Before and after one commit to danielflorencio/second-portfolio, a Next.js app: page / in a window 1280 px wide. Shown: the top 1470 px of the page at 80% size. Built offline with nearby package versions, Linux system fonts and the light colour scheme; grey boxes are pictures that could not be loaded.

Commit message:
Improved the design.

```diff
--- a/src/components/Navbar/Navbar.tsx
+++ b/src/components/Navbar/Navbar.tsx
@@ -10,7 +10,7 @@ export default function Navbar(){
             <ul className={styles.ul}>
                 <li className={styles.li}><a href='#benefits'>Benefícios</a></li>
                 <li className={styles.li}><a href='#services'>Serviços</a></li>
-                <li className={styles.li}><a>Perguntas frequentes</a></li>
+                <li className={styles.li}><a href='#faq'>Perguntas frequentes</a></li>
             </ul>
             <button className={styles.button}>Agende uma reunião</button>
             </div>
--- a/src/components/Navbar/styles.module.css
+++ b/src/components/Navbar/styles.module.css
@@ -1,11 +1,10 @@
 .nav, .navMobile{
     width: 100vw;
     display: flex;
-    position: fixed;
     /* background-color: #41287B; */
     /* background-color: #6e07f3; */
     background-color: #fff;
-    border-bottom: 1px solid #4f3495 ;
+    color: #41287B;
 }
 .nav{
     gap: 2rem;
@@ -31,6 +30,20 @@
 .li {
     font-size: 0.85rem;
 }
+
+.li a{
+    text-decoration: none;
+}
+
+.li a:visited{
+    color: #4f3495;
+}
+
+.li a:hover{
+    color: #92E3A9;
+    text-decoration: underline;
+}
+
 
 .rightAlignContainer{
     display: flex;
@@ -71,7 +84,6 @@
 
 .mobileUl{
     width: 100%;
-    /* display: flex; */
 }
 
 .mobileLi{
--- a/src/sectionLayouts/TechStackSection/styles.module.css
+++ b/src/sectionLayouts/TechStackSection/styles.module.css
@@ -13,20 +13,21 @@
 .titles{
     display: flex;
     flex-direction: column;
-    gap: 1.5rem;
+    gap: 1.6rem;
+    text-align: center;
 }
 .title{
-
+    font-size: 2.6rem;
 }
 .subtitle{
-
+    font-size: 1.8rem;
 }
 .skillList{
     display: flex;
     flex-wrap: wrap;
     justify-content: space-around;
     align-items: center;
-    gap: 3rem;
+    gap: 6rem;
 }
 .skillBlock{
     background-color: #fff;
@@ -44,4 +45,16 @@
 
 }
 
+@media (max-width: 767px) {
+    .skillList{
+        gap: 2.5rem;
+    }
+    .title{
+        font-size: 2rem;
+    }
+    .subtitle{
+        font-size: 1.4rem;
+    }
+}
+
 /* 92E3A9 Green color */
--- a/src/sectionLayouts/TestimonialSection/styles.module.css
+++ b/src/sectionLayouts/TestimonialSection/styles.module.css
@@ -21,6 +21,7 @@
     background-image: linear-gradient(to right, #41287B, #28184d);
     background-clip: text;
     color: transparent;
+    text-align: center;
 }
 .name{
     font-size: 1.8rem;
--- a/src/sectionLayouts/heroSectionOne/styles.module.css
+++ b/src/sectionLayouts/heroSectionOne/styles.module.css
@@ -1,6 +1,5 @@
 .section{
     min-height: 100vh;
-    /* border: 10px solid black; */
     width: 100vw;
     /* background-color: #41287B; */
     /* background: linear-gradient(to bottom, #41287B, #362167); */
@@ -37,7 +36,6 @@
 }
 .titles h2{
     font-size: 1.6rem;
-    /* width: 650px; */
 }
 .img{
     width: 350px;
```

What the task asks: Across the listing above, find each line that holds the word "linear". Give only how many there are.

Task answer: 2